I forget why I decided that this would be my topic for the week. I probably had an email I was writing and trying to figure out which word to use when I experienced a brain drain so severe I rewrote the sentence to avoid using either word. Here’s the good news – further and farther essentially mean the same thing (at a greater distance), but there are some specific guidelines to follow for correct grammatical usage.
Here’s an easy way to remember which to use when referring to that greater distance:
- Physical distance = farther
Example #1 – “I rode my bike 25 miles today, which is farther than I’ve ever gone before.”
- Metaphorical or figurative distance = further
Example – “She was the first woman in her family to graduate college, taking her education further than anyone else had.”
What if it’s not 100% related to physical or figurative distance? Let’s say that my book club’s latest choice is to read War and Peace. The following month, at least half of us haven’t finished the book by the time we meet to discuss. Since we still want to talk about the book, we want to know where everyone has ended up, so we ask each person for an update. How would we ask that question?
“How much further do you have to go?” meaning the figurative distance in the story? Or would you say, “How much farther do you have to go?” meaning the physical number of pages left to read?
Thankfully, resources like the Oxford English Dictionary and Fowler’s Modern American Usage give us some leeway in using further/farther interchangeably, particularly if the distinction isn’t clear (number of pages versus where you ended up in the storyline). If you are still unsure on which word to use, you can’t go wrong with using further, according to Grammarist. I think that wraps things up pretty nicely, so I don’t see a need to go any further.
Have a grammar rule you’d like me to explore?
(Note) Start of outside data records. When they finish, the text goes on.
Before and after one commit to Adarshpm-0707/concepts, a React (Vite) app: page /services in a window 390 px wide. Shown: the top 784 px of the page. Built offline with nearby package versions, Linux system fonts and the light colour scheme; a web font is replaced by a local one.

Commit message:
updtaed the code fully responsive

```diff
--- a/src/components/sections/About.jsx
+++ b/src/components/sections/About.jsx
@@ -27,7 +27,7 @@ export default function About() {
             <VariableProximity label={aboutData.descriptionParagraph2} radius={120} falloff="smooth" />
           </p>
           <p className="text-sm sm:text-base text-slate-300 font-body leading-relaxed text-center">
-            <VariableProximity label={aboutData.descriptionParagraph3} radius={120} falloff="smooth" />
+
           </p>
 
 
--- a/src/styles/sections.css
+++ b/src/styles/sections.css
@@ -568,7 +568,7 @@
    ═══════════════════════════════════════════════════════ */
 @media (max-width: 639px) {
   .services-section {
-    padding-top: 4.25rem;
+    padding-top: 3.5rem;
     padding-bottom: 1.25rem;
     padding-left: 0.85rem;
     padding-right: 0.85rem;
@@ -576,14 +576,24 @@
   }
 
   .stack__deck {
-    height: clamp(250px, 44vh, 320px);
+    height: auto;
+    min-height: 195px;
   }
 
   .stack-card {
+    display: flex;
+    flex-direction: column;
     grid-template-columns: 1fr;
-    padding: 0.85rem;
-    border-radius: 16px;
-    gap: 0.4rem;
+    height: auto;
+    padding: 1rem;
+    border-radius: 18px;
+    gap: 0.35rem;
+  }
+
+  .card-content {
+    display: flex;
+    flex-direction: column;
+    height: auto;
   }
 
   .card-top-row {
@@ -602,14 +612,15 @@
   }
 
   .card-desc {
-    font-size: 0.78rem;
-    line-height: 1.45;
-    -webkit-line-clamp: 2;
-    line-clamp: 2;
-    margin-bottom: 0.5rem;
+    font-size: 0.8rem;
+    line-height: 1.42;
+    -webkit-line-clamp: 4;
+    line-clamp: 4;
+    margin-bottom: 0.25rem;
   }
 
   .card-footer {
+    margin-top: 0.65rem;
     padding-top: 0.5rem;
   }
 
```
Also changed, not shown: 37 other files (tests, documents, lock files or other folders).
Drop me a line at firstname.lastname@example.org.
Author Catherine Spicer is a manager of customer content services at PR Newswire.